[Start of Attachment]

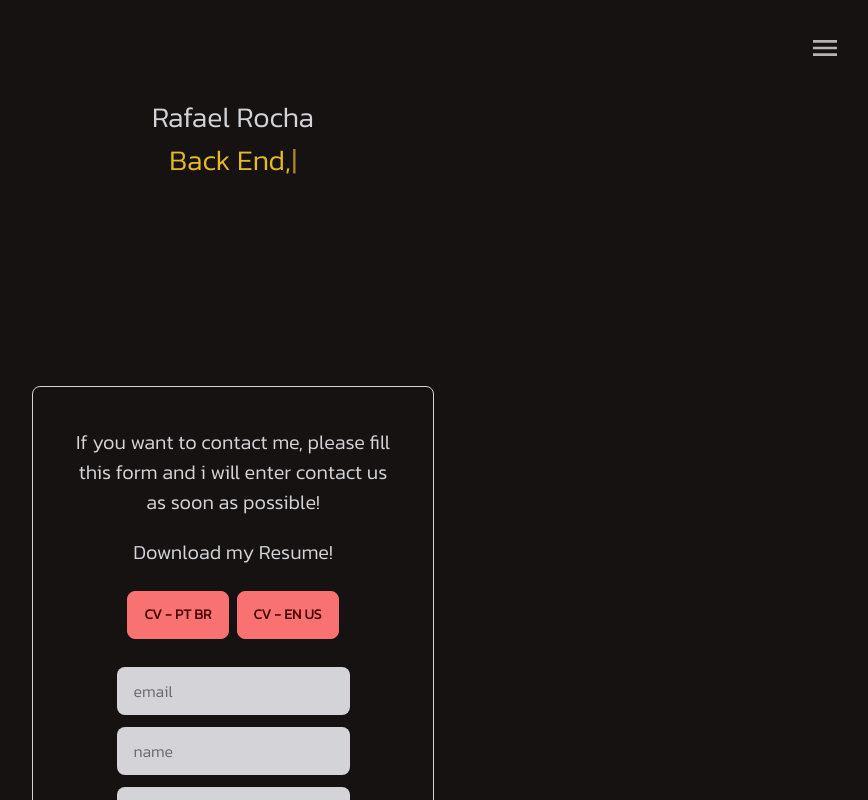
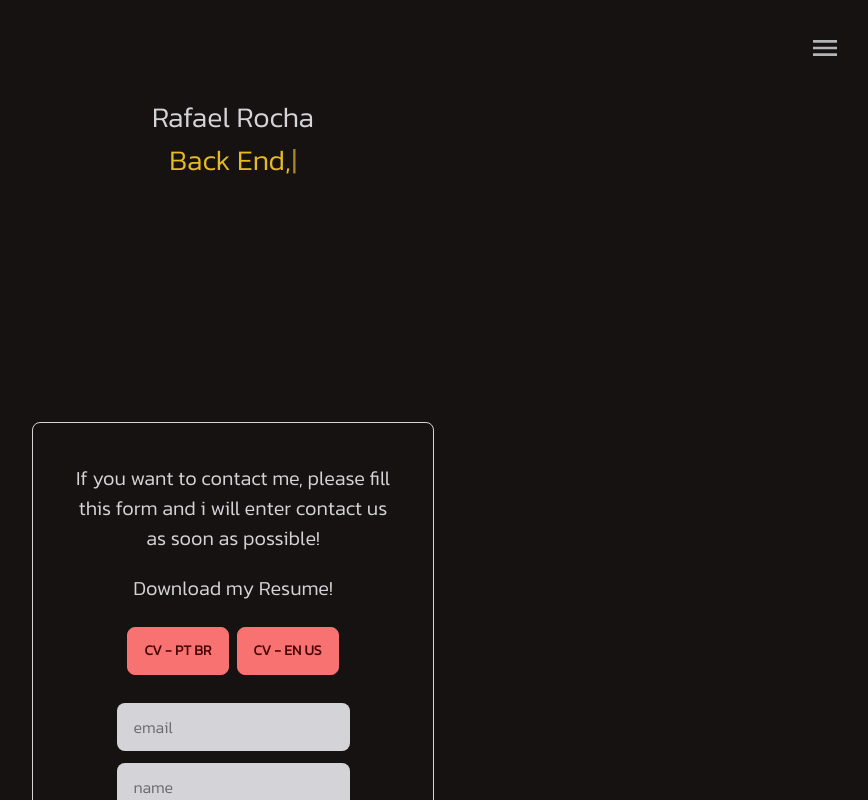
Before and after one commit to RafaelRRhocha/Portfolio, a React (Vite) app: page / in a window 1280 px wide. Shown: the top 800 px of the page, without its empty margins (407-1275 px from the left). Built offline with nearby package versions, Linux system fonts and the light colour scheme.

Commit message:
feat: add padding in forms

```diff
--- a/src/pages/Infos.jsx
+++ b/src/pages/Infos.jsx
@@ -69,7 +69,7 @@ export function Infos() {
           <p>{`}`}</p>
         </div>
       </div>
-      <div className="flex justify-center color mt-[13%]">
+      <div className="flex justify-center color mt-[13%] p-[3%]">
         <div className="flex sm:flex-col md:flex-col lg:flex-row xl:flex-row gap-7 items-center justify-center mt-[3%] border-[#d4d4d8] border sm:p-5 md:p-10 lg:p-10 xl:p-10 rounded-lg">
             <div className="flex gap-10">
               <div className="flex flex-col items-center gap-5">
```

[End of Attachment]

Exercise objective: The lines to show are those in the data above that include "justify".

Exercise solution:
-      <div className="flex justify-center color mt-[13%]">
+      <div className="flex justify-center color mt-[13%] p-[3%]">
         <div className="flex sm:flex-col md:flex-col lg:flex-row xl:flex-row gap-7 items-center justify-center mt-[3%] border-[#d4d4d8] border sm:p-5 md:p-10 lg:p-10 xl:p-10 rounded-lg">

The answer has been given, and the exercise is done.